Through our outcomes research activities, we are starting to see positive results. And we will be able to contribute our outcomes data to the body of knowledge about how and when these therapies work best.
We provide excellent treatment now, but that doesn’t mean we can’t be even better. I call it the “n +1” philosophy. If we’re at level n, that’s great, but what’s n+1? What’s next? If an organization isn’t improving, it’s regressing, because there’s new data in the medical literature every day. Staying fresh and constantly learning new ways to do things is one of the best things about practicing medicine.
Continuum of Care
Ray Kotwicki, MD, MPH
Chief Medical Officer
Dr. Ray Kotwicki is the chief medical officer of Skyland Trail. Located in Atlanta, Skyland Trail is a nationally recognized nonprofit mental health treatment organization serving adults ages 18 and older. For 26 years, Skyland Trail has been inspiring people with mental illnesses to thrive through a holistic program of evidence-based psychiatric treatment, integrated medical care, research and education.

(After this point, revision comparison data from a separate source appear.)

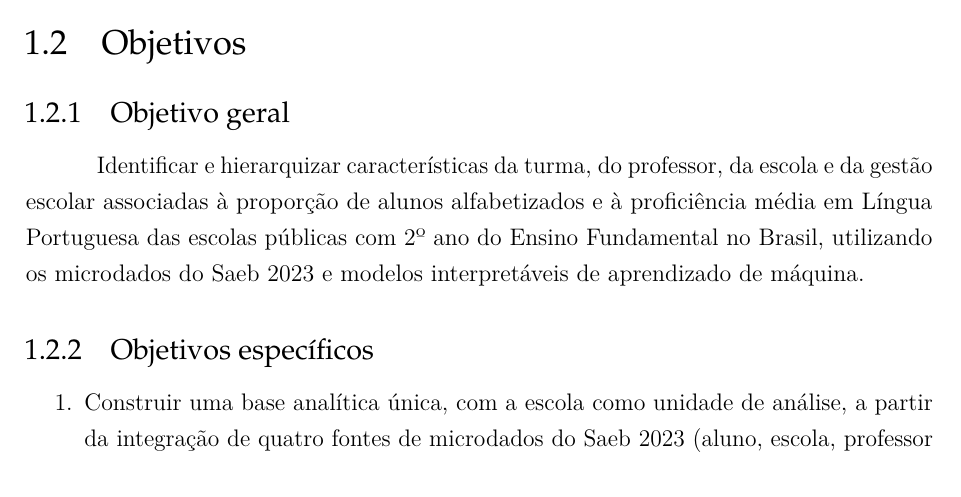
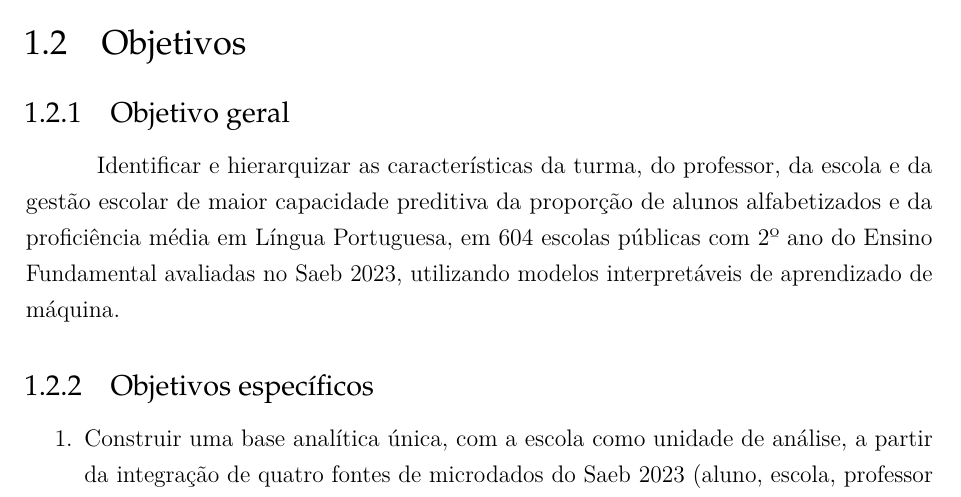
Before and after one commit to NercinoN21/tcc-alfabetizacao-saeb-ml, a LaTeX thesis (monografia/projeto.tex, which reads monografia/capitulos/principal.tex): part of page 10 of 52, cut so that both start at the same text. Compiled offline with pdfLaTeX.

Commit message:
docs(introducao): revisa o objetivo geral

```diff
--- a/monografia/capitulos/principal.tex
+++ b/monografia/capitulos/principal.tex
@@ -230,11 +230,11 @@ Trabalho de Conclusão de Curso II (TCC II).
 
 \subsection{Objetivo geral}
 
-Identificar e hierarquizar características da turma, do professor, da escola
-e da gestão escolar associadas à proporção de alunos alfabetizados e à
-proficiência média em Língua Portuguesa das escolas públicas com 2º ano do
-Ensino Fundamental no Brasil, utilizando os microdados do Saeb 2023 e
-modelos interpretáveis de aprendizado de máquina.
+Identificar e hierarquizar as características da turma, do professor, da
+escola e da gestão escolar de maior capacidade preditiva da proporção de
+alunos alfabetizados e da proficiência média em Língua Portuguesa, em 604
+escolas públicas com 2º ano do Ensino Fundamental avaliadas no Saeb 2023,
+utilizando modelos interpretáveis de aprendizado de máquina.
 
 \subsection{Objetivos específicos}
 \label{sec:objetivos-especificos}
```
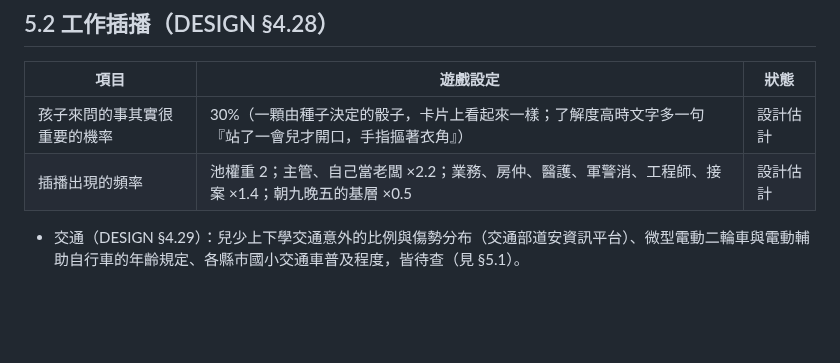
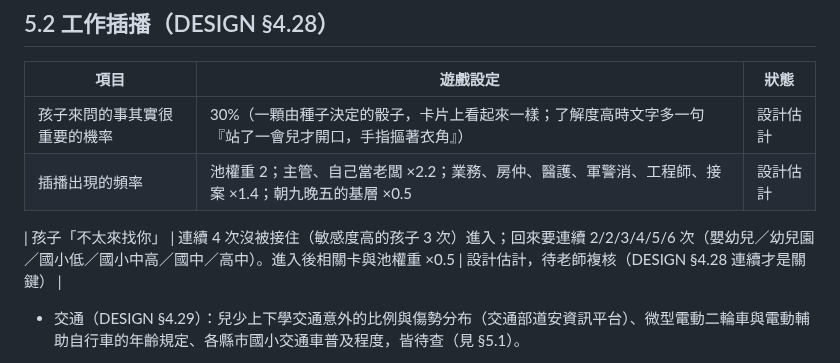
Before and after one commit to leway1980/grow-with-you, a Markdown page: docs/DATA.md, the part around the change. GitHub-like rendering; blank space fills up the shorter version.

Commit message:
DATA.md: approach-streak thresholds (design estimates)
Co-Authored-By: Claude Opus 5.5 <noreply@anthropic.com>
Claude-Session: https://claude.ai/code/session_01MK6gryKusrLjKMEvE349SU

```diff
--- a/docs/DATA.md
+++ b/docs/DATA.md
@@ -107,6 +107,8 @@
 | 孩子來問的事其實很重要的機率 | 30%（一顆由種子決定的骰子，卡片上看起來一樣；了解度高時文字多一句『站了一會兒才開口，手指摳著衣角』） | 設計估計 |
 | 插播出現的頻率 | 池權重 2；主管、自己當老闆 ×2.2；業務、房仲、醫護、軍警消、工程師、接案 ×1.4；朝九晚五的基層 ×0.5 | 設計估計 |
 
+| 孩子「不太來找你」 | 連續 4 次沒被接住（敏感度高的孩子 3 次）進入；回來要連續 2/2/3/4/5/6 次（嬰幼兒／幼兒園／國小低／國小中高／國中／高中）。進入後相關卡與池權重 ×0.5 | 設計估計，待老師複核（DESIGN §4.28 連續才是關鍵） |
+
 - 交通（DESIGN §4.29）：兒少上下學交通意外的比例與傷勢分布（交通部道安資訊平台）、微型電動二輪車與電動輔助自行車的年齡規定、各縣市國小交通車普及程度，皆待查（見 §5.1）。
 
 - 父母背景與信念（DESIGN §2.5）：臺灣宗教信仰分布（例如中研院台灣社會變遷基本調查）、新住民與原住民族家庭比例（內政部、原民會），待查。
```
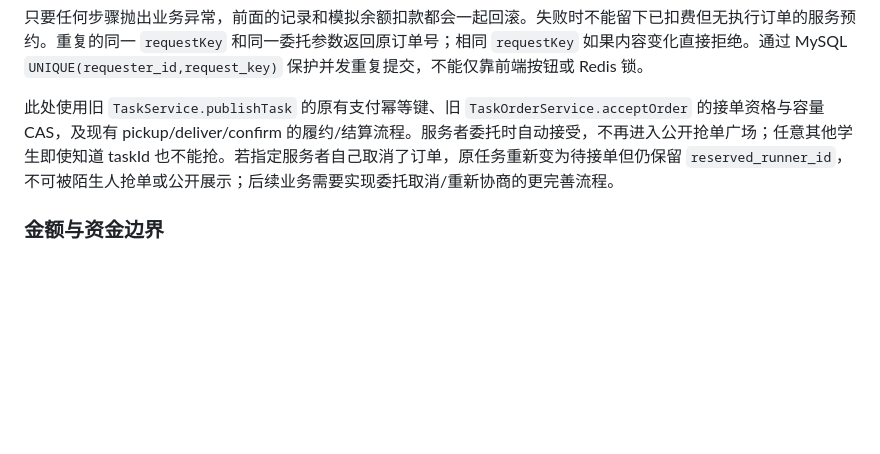
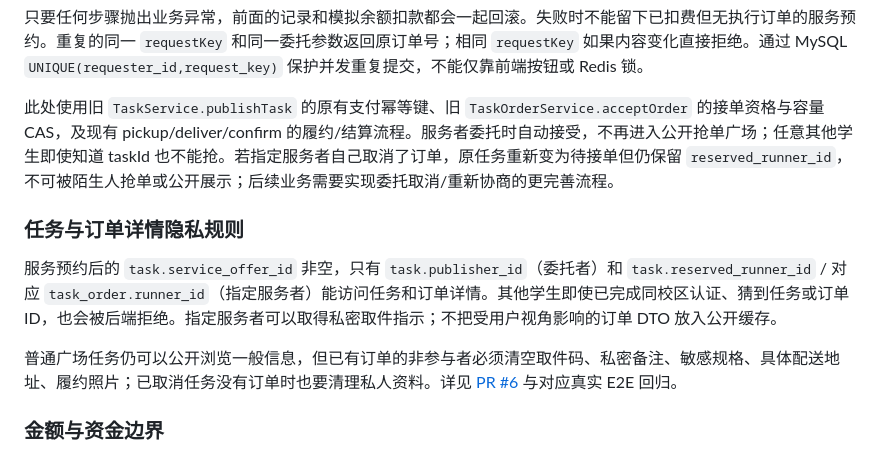
Before and after one commit to Miao-wang11/INPassing, a Markdown page: docs/PHASE3_SERVICE_STOREFRONT.md, the part around the change. Rendered like a GitHub page; blank space fills up the shorter version.

Commit message:
docs: record verified private booking detail authorization and public order masking

```diff
--- a/docs/PHASE3_SERVICE_STOREFRONT.md
+++ b/docs/PHASE3_SERVICE_STOREFRONT.md
@@ -34,6 +34,12 @@
 
 此处使用旧 `TaskService.publishTask` 的原有支付幂等键、旧 `TaskOrderService.acceptOrder` 的接单资格与容量 CAS，及现有 pickup/deliver/confirm 的履约/结算流程。服务者委托时自动接受，不再进入公开抢单广场；任意其他学生即使知道 taskId 也不能抢。若指定服务者自己取消了订单，原任务重新变为待接单但仍保留 `reserved_runner_id`，不可被陌生人抢单或公开展示；后续业务需要实现委托取消/重新协商的更完善流程。
 
+### 任务与订单详情隐私规则
+
+服务预约后的 `task.service_offer_id` 非空，只有 `task.publisher_id`（委托者）和 `task.reserved_runner_id` / 对应 `task_order.runner_id`（指定服务者）能访问任务和订单详情。其他学生即使已完成同校区认证、猜到任务或订单 ID，也会被后端拒绝。指定服务者可以取得私密取件指示；不把受用户视角影响的订单 DTO 放入公开缓存。
+
+普通广场任务仍可以公开浏览一般信息，但已有订单的非参与者必须清空取件码、私密备注、敏感规格、具体配送地址、履约照片；已取消任务没有订单时也要清理私人资料。详见 [PR #6](https://github.com/Miao-wang11/INPassing/pull/6) 与对应真实 E2E 回归。
+
 ### 金额与资金边界
 
 本批服务价格作为服务费 `tip`，配送费为 0；预估商品预算写 `productCost`，两者加起来是模拟预付款 `reward`。确认完成后旧阶段 2 结算逻辑把服务劳动收入与商品预算报销分成两条流水。当前商品费用为**预估预算**，并没有真正检查采购小票，也不支持差额补款/退款。支付宝、微信支付、提现、代收托管均未接入。**严禁以真钱服务上线。**
```
Also changed, not shown: README.md (+1 -0 lines).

Before joining Skyland Trail as full time chief medical officer, Dr. Kotwicki served as an associate professor the Department of Psychiatry and Behavioral Sciences at Emory University’s School of Medicine, and as an associate professor at Emory University’s Rollins School of Public Health. He remains on adjunctive faculty at the Emory University School of Medicine, as well as at the University of Miami Miller School of Medicine. Dr. Kotwicki is a Diplomate of the American Board of Psychiatry and Neurology, and has been elected an officer of the Georgia Psychiatric Physicians’ Association. Dr. Kotwicki received his undergraduate and medical degrees from the University of Wisconsin Medical School, and completed post-graduate training at Harvard Medical School, the Boston University School of Medicine, and Emory University, where he also earned a Master’s degree in public health.